As success-starved Australian tennis fans hailed the triumph as validation of his rising reputation, Kokkinakis said he was “excited” by the hype set to surround him heading into a winnable second round match-up against fellow Australian Sam Groth.

“I know it was a good win. There’s more to come,” the 18-year-old said after the match that lasted for four hours and seven minutes.

“I don’t want to win just one round. Obviously it was my best win yet, he said. I’m not putting a limit on myself. I beat a guy that made the semis of the French [Open]. He probably wasn’t in his best form tonight.

“He’s beaten some good players before and I’ve beaten him, so we’ll see how it goes.”

Reflecting on the biggest win off his career – his first five-set slog and just his second win at the Australian Open – an exhausted Kokkinakis said he felt “a lot better” than he did last year after he beat Igor Sijsling (then ranked No.73 in the world) in his Open debut to advance to the second round.

Kokkinakis saved four match points in the fourth set and then held his nerve in a tense climax to steal the show on opening night at Melbourne Park, winning 5-7, 6-0, 1-6, 7-6 (7-2), 8-6 on Monday night.

With attention centred on fellow Australian young gun Nick Kyrgios, world No.147 Kokkinakis thrived playing off-Broadway on show court three to produce a coming-of-age performance that the likes of Australian great Todd Woodbridge — had predicted just days ago that he was set to produce.

Kokkinakis, the other half of Australia’s talented “Special K” duo, collapsed to the ground in jubilation after winning the second of two match points and then relished a lap of honour with the fans.

His love affair with the pro-Australian crowd was in sharp contrast to that of his opponent, world No.13 Gulbis, who seemed to be distracted by the spectators at times — at one point telling them to “shut up”.

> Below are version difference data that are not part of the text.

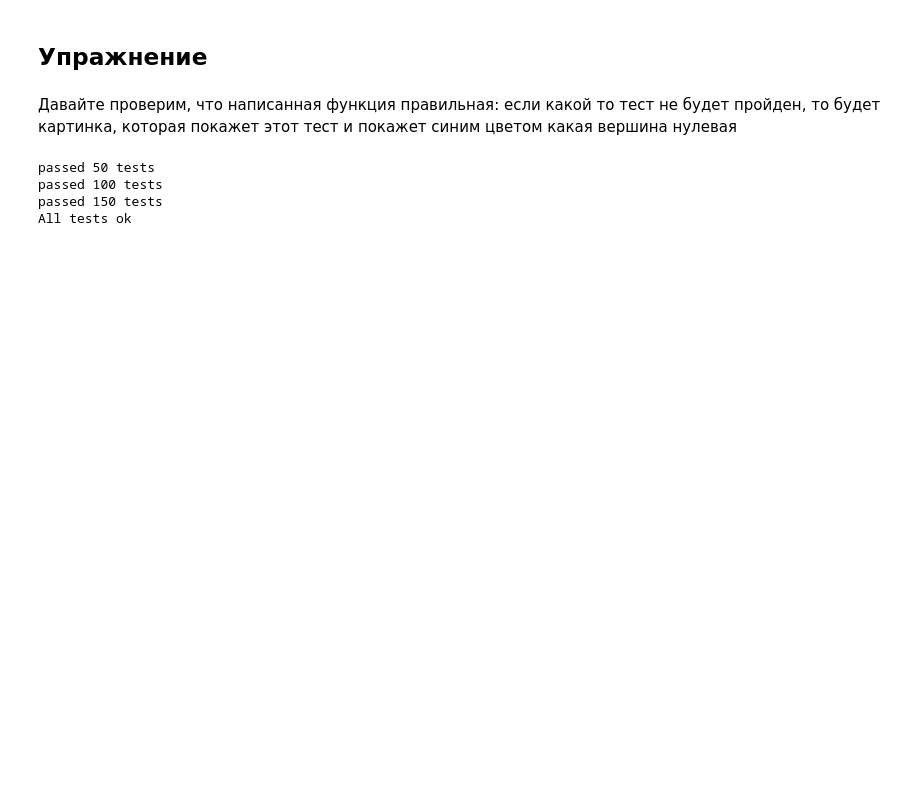
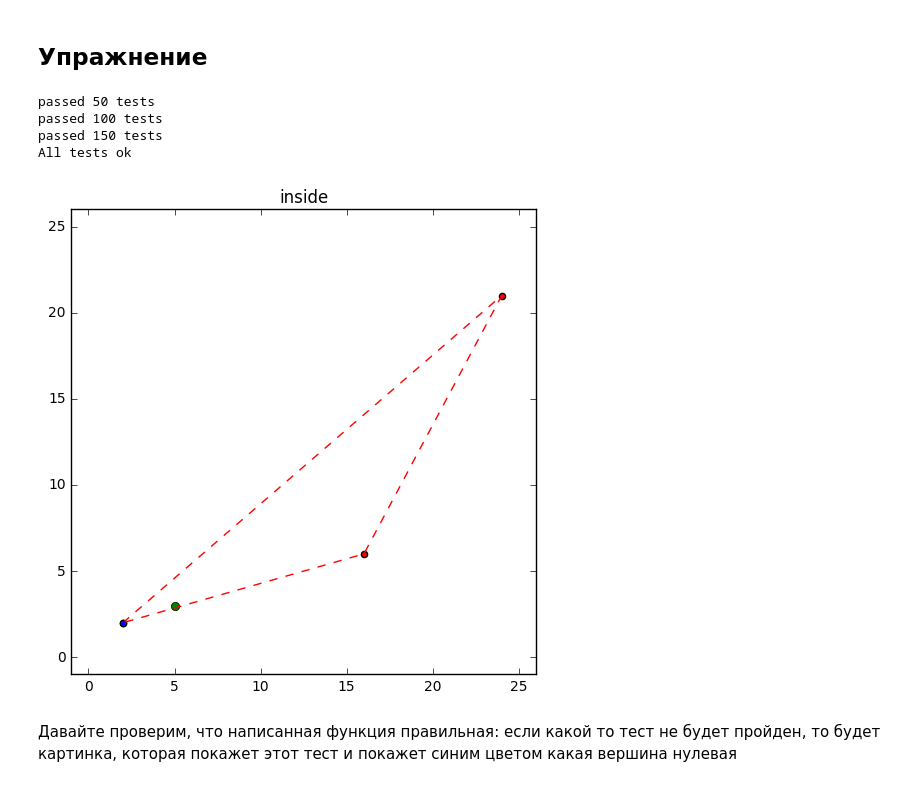
Before and after one commit to CT-18/cg, a Jupyter notebook: inside the convex figure/inside the convex figure.ipynb, the cells around one changed output. Cells and saved outputs as stored; diff of their text form; code cells hidden in the pictures; blank space fills up the shorter version.

```diff
--- a/inside the convex figure/inside the convex figure.ipynb
+++ b/inside the convex figure/inside the convex figure.ipynb
@@ -33,5 +33,25 @@
 import solutions
 # %% [markdown]
 ## Упражнение
+# %%
+#def checkTriangle(points, point):#надо написать функцию, которая проверяет принадлежность точки треугольнику
+    #points - массив с вершинами треугольника. Каждая вершина задается следующим образом: [x,y], где x и y - координаты вершины
+    #point = [x, y], где x и y - координаты точки p
+    #возвращает True, если точка p лежит внутри треугольника
+    #возвращает False, если точка р лежит вне треугольника
+#    return True
+
+test=[[[2, 2], [24, 21], [16, 6]],
+     [5, 3]]
+
+checkTriangle = solutions.checkTriangle
+solutions.testTriangle(checkTriangle)
+solutions.showTest(test,checkTriangle)
+# %% [output]
+passed 50 tests
+passed 100 tests
+passed 150 tests
+All tests ok
+[figure, added]
 # %%
 #def check(points,point): #надо написать функцию, без использования библиотек, чтобы эта функция работала корректно
@@ -48,10 +69,3 @@ check = solutions.check
 # %% [markdown]
 Давайте проверим, что написанная функция правильная:
 если какой то тест не будет пройден, то будет картинка, которая покажет этот тест и покажет синим цветом какая вершина нулевая
-# %%
-solutions.test(check)
-# %% [output]
-passed 50 tests
-passed 100 tests
-passed 150 tests
-All tests ok
```
Also changed, not shown: parts of 3 cells of this notebook, 7 other files.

The umpire directed security to certain members of the crowd after the Latvian complained.

Gulbis, known for his combustible nature on the court, had several opportunities to address the crowd’s behaviour and its impact on the match in his post-match press conference, but avoided making a comment on each occasion.

“I lost, he won,” he said. “I had no problem with the crowd.”

Gulbis also refused to blame a persistent shoulder injury for his early exit, pointing more to the lack of matches during an interrupted preparation.

A full house had earlier lived every shot as Kokkinakis fought back from trailing two sets to one.

In a final set that lasted 84 minutes, Kokkinakis exposed weaknesses’ in his opponent’s technique and showed poise beyond his years, fending off break points at 4-4 and 6-6.

In saving one break point at 6-6, Kokkinakis correctly challenged a call of “out” that the replay showed had scraped the baseline by just millimetres.

“I showed I can match it,” Kokkinakis said. “A lot of matches last year I was winning a set against these good players but never able to finish the match through.

“So I’m really happy with how I stuck together, even though I thought for periods I wasn’t playing my best tennis. I was able to find a way to get the points and the games that I needed.

“The crowd was unbelievable all night. They got me through again.”

Kokkinakis said another key element to his game was “trusting his weapons” when the pressure was on in big points.

“On the match points… I just went with what I work on every day, what my favourite shots are, so I went for a few forehands which were maybe were a bit of luck,” he said.

“I like to think they were a bit of skill, too. Maybe they were a bit of both.”